Deputy National Prosecution Authority boss Nomgcobo Jiba is back at work, and she intends to fight back when the General Council of the Bar of South Africa (GCB) applies for leave to appeal a ruling that paved the way for her return.
The Supreme Court of Appeal overturned a ruling of the high court in Pretoria that she and colleague Lawrence Mrwebi be struck from the roll of advocates.
Jiba’s advocate Zola Majavu old News24 that his client had returned to work on Monday. He also confirmed their intention to oppose the GCB’s leave to appeal application.
The GCB announced its decision in a statement on Tuesday.
“We have noted the media report but at this stage we have not received any court papers or a formal letter in which the GCB signals its intention,” Majavu said on Tuesday.
“We will respond more definitely upon receipt of the relevant court documents. For now, we have noted the media release and will not comment further,” he said.
The bar said the decision on whether it should appeal the judgment was “extensively debated”.
“The matter was put to the vote and 18 members voted in favour of applying for leave to appeal. Twelve members voted against applying for leave to appeal and two members abstained,” it said.
Last week, Majavu wrote to the National Director of Public Prosecutions (NDPP) to request that Jiba be allowed to resume her duties at the NPA.
Majavu said earlier that Jiba had initially asked to be placed on special leave while the SCA matter was pending.
Jiba and Mrwebi were struck from the roll of advocates on September 15 2016, after Judge Francis Legodi in the High Court agreed with the GCB that they were “not fit and proper” to be advocates.
The case went to the SCA in Bloemfontein and last week the Appeal Court ruled in favour of Jiba and Mrwebi.
The judgment was split among five judges – three ruled in favour of Jiba and Mrwebi and the others disagreed and gave a dissenting judgment.
In the majority judgment, authored by Appeal Court Judge Jeremiah Shongwe, the SCA found that the GCB could not establish any misconduct on Jiba’s part.
The court found that the High Court had misdirected itself in striking Mrwebi from the roll and that it failed to consider why suspension was not an appropriate sanction.
The High Court ruling followed Jiba’s and Mrwebi’s decision to drop charges against former Crime Intelligence head Richard Mdluli, who faced several charges.
The SCA said, when the High Court gave its ruling, it described Mdluli and detailed his personality. It also characterised him in an “egregious manner, as if he was already convicted of the allegations against him”.
“This characterisation, in my view, negatively influenced the court a quo’s evaluation of the way Jiba and Mrwebi handled the Mdluli case,” Shongwe wrote.
He said the High Court had referred to a letter Mdluli had written to former president Jacob Zuma, the Minister of Safety and Security and the police commissioner, which stated that the charges brought against him were a conspiracy.

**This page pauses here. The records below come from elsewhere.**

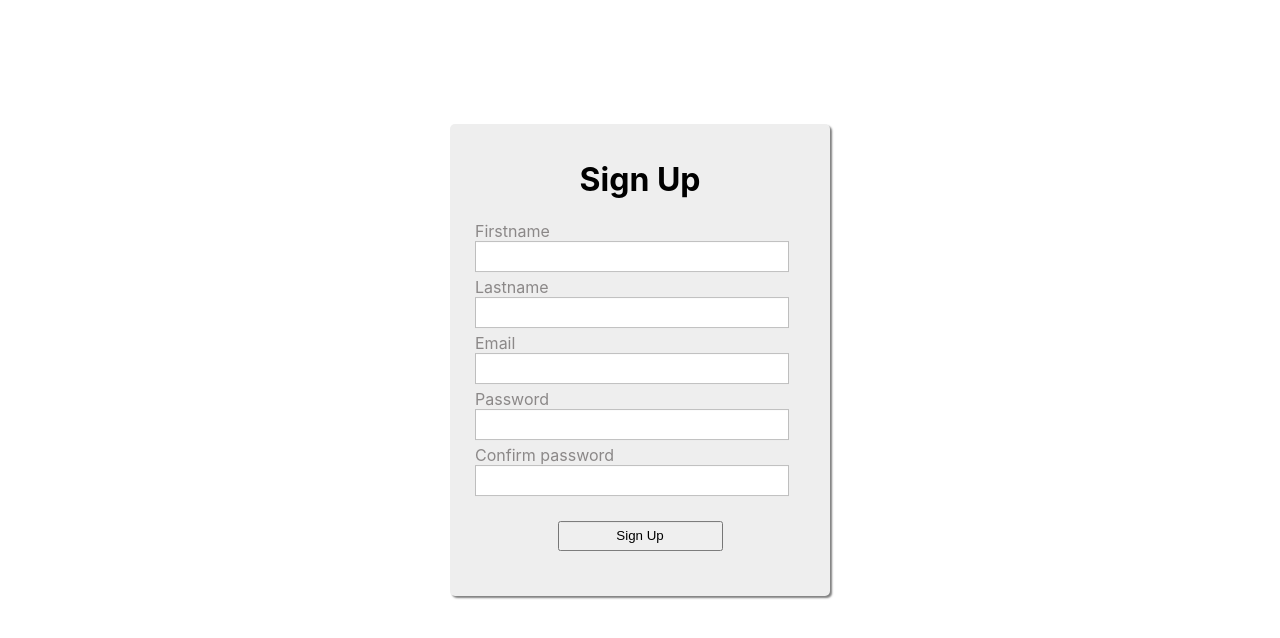
Repository: khamraeva/JSP-homework1-sighup
Page: /
These files come from the project's save history. The page is drawn as it stood at one moment and after the next save; the edit follows.
The browser window is 1280 px wide. The pictures show the whole page.
The project was rebuilt for these pictures with package versions that can differ from the ones it lists, and the page was loaded fresh each time.

Above is the page before, as saved 2020-07-22 17:20:15.

After the next save:
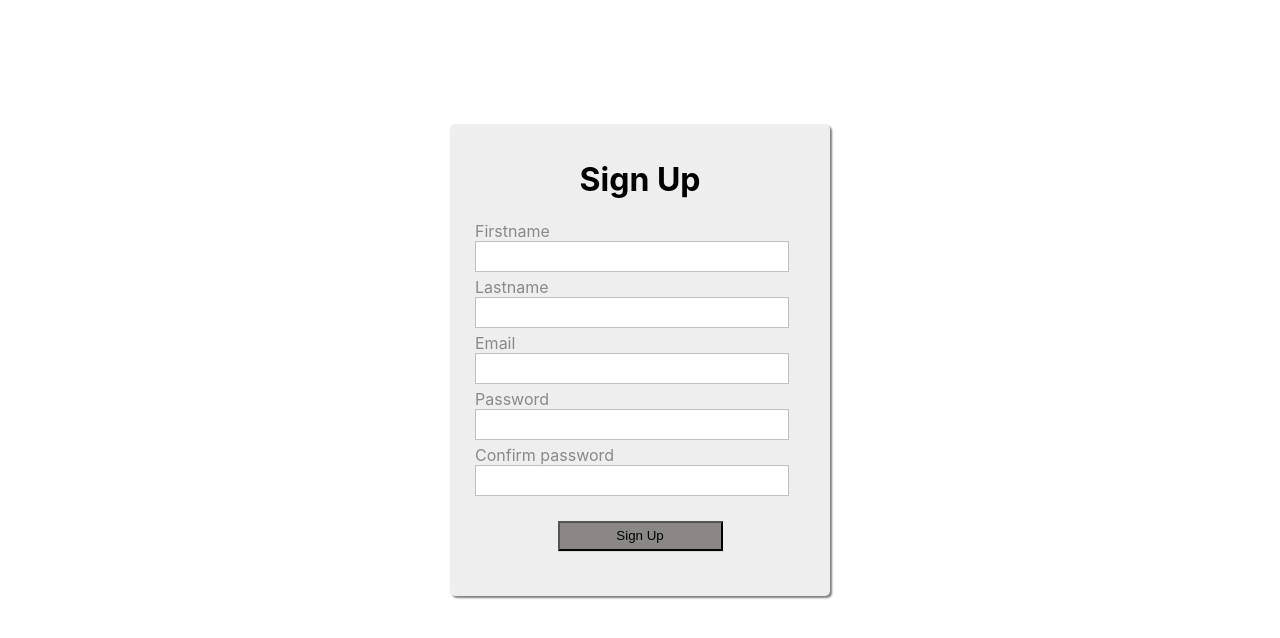
Saved 20 s later.
--- a/src/Components/SignUp/SignUp.css
+++ b/src/Components/SignUp/SignUp.css
@@ -42,4 +42,5 @@
     width: 50%;
     height: 30px;
     margin: 20px 0;
+    background-color: rgba(74, 68, 68, .6);
 }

“I was unable to glean the relevance of quoting from the said letter. In my view, the content of the letter was far-fetched and did not establish whether Jiba was a fit and proper person to practise as an advocate.”
He also criticised the High Court’s finding that Jiba and Mrwebi did not only bring the prosecuting authority and legal profession into disrepute but had also brought the office of the President of the Republic of South Africa into disrepute after they failed to prosecute Mdluli.

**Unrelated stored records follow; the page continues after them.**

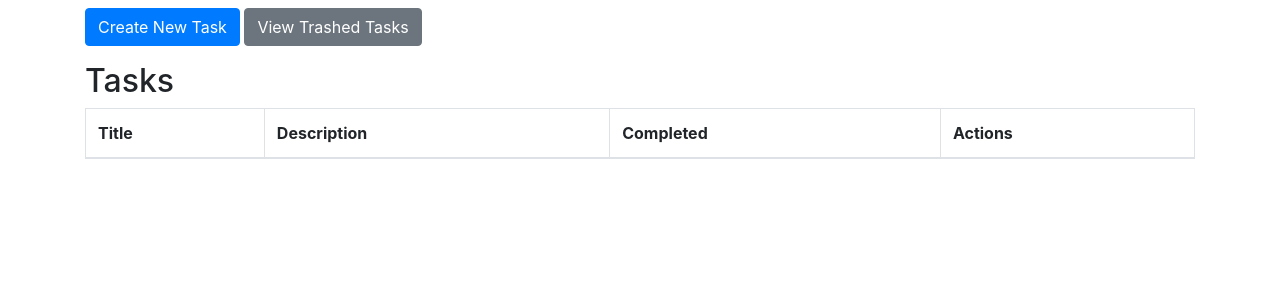
Repository: Abdulahi338/Crude-operation-using-MVC
Page: http://localhost/tasks
These files come from the project's save history. The page is drawn as it stood at one moment and after a run of saves; the edit follows.
The browser window is 1280 px wide. The pictures show the whole page.
Some web libraries are served in a nearby version. The page is served by the project's Laravel application, run on PHP 8.4 with Laravel 12. Queries for data that is not in the repository find no rows.

Above is the page before, as saved 2024-09-06 16:05:34.

After the next 2 saves:
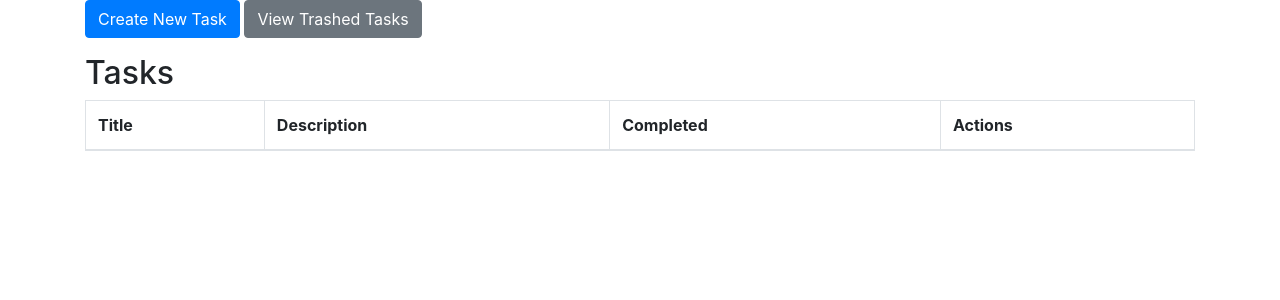
The 2 saves are shown as one change because they came seconds apart.
The last was saved 29 s later.
--- a/resources/views/tasks/index.blade.php
+++ b/resources/views/tasks/index.blade.php
@@ -7,7 +7,7 @@
     <link rel="stylesheet" href="https://maxcdn.bootstrapcdn.com/bootstrap/4.0.0/css/bootstrap.min.css">
 </head>
 <body>
-    <div class="container mt-2">
+    <div class="container mt-6">
         @if (session('success'))
             <div class="alert alert-success">
                 {{ session('success') }}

“Surely this is irrelevant and cannot be a good reason singularly or cumulatively to remove an advocate from the roll.”
Shongwe added: “The difference of opinion should not and cannot fairly be considered sufficient to conclude that Jiba is not a fit and proper person to remain on the roll of advocates.

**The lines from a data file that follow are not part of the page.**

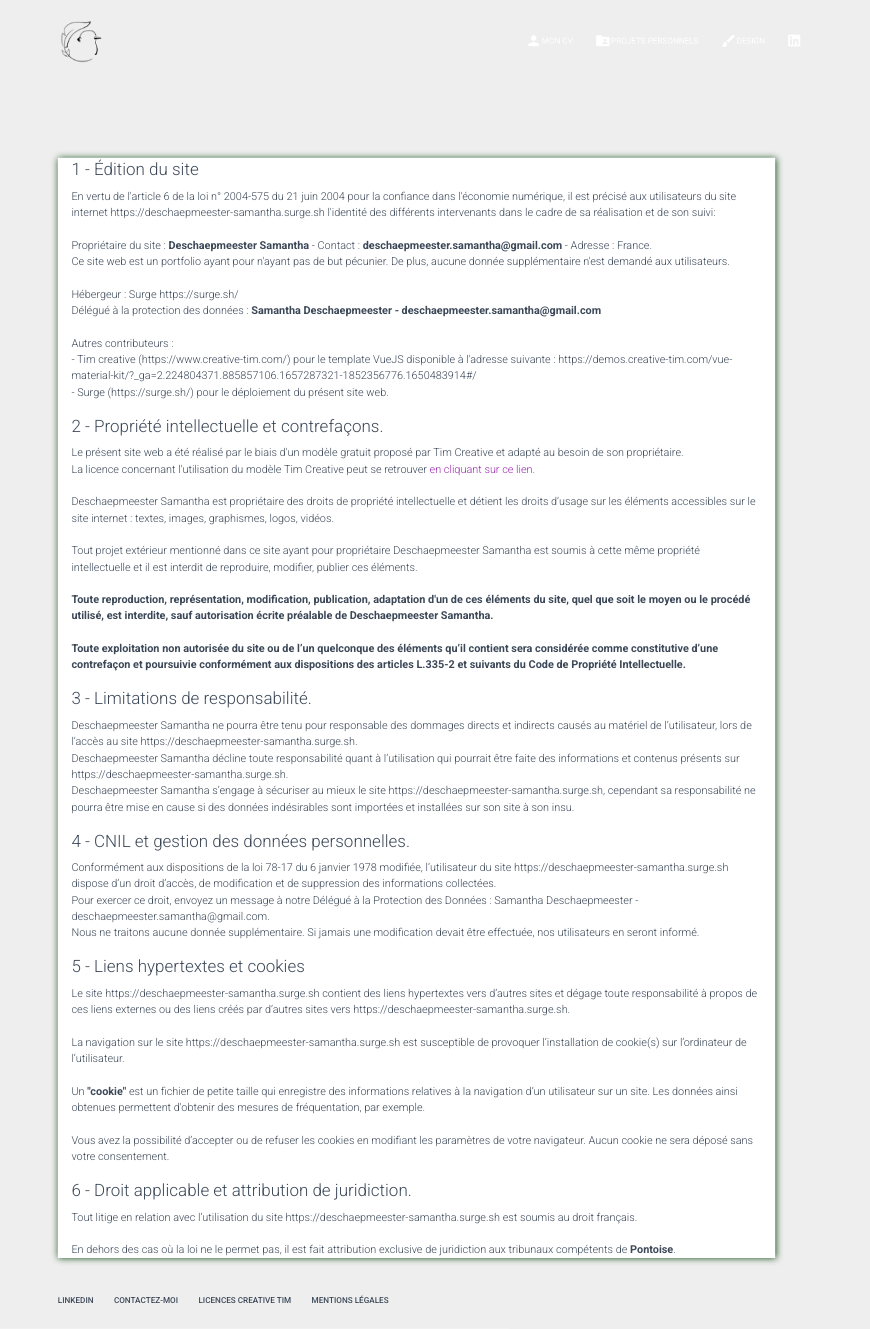
Repository: sdeschaepmeester/NewPortfolio
Page: /#/mentions
The author's editor kept a copy of each file at every save. The page is drawn from the files as they stood at one save, then again after the next save.
The browser window is 1280 px wide. The pictures show the whole page, at 68% of full size.
Some web libraries are served in a nearby version. The project was rebuilt for these pictures with package versions that can differ from the ones it lists, and the page was loaded fresh each time. Also part of the build but not shown: vue.config.js, src/views/components/APropos.vue, src/views/components/NavigationSection.vue, src/views/components/SmallNavigationSection.vue, src/components/Dropdown.vue, src/components/Parallax.vue, src/components/Pagination.vue, src/components/Slider.vue and 14 more.

Above is the page before, as saved 2022-07-11 19:59:17.

After the next save:
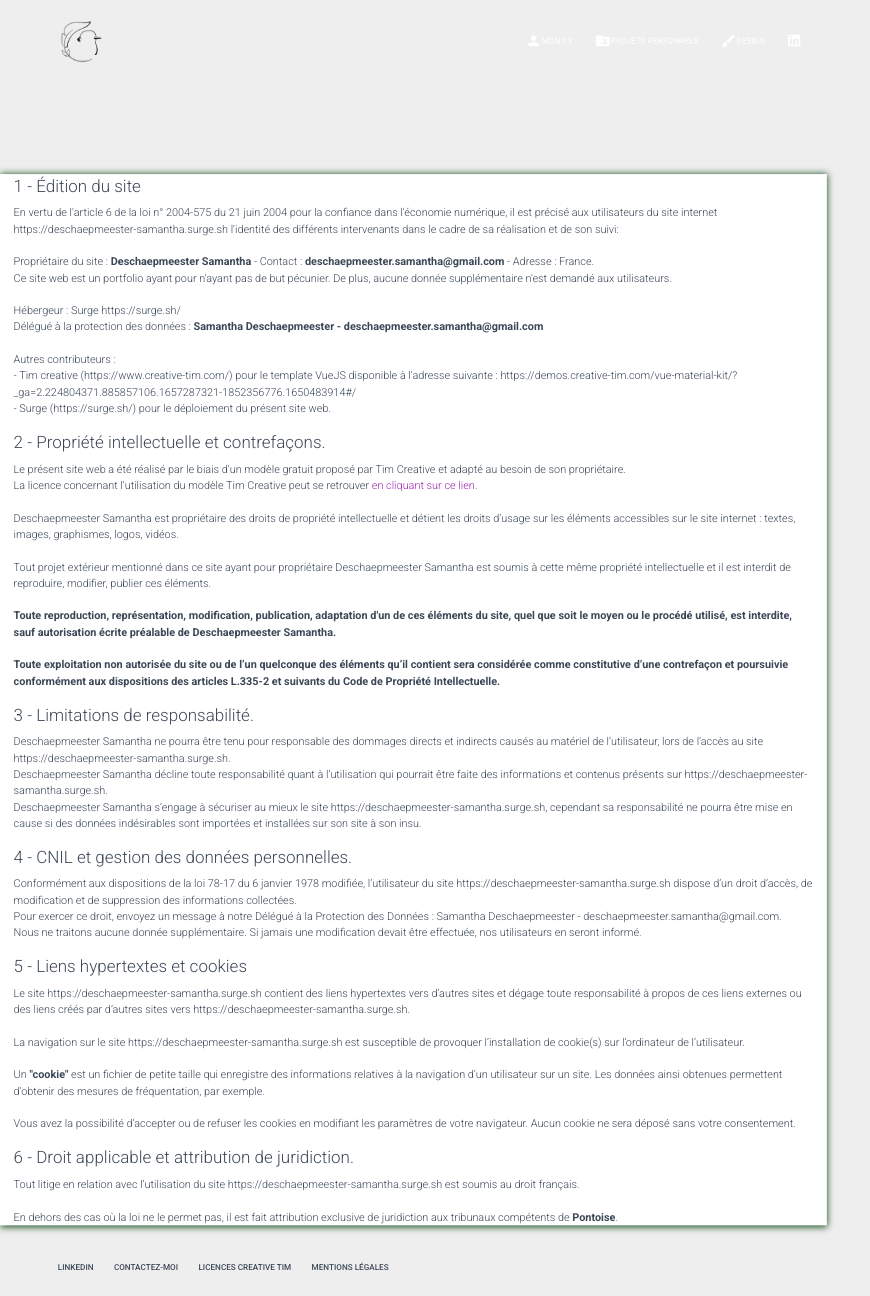
Saved 50 s later.
--- a/src/views/MentionsLegales.vue
+++ b/src/views/MentionsLegales.vue
@@ -2,16 +2,6 @@
   <div class="wrapper">
       <div class="section">
         <div class="container">
-          <div class="md-layout">
-            <div class="md-layout-item md-size-50 mx-auto">
-              <div class="profile">
-                <div class="avatar">
-                </div>
-                <div class="name">
-                  <h3 class="title">Mentions légales</h3>
-                </div>
-              </div>
-            </div>
           </div>
           <div>
             <div style="marginTop: 20%; backgroundColor: white; width: 95%;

“Perhaps one may infer some form of incompetence with regard to her duties, which may be a ground to remove her from being the [Deputy National Director of Public Prosecutions], but not sufficient enough to be removed from the roll of advocates.”
Turning to Mrwebi, he found that he “genuinely, did not comprehend what the concept ‘in consultation’ meant”. However, the concessions he made under cross-examination indicated that he was at most, confused.
“As regards to Mrwebi, I am of the considered view that the court a quo treated him harshly. Mrwebi, notwithstanding his misconduct, did not personally gain anything from his actions.
“His failure to comprehend the concept of ‘in consultation’, in my view should perhaps be attributed to his incompetence or naivety rather than his honesty and lack thereof.” — News24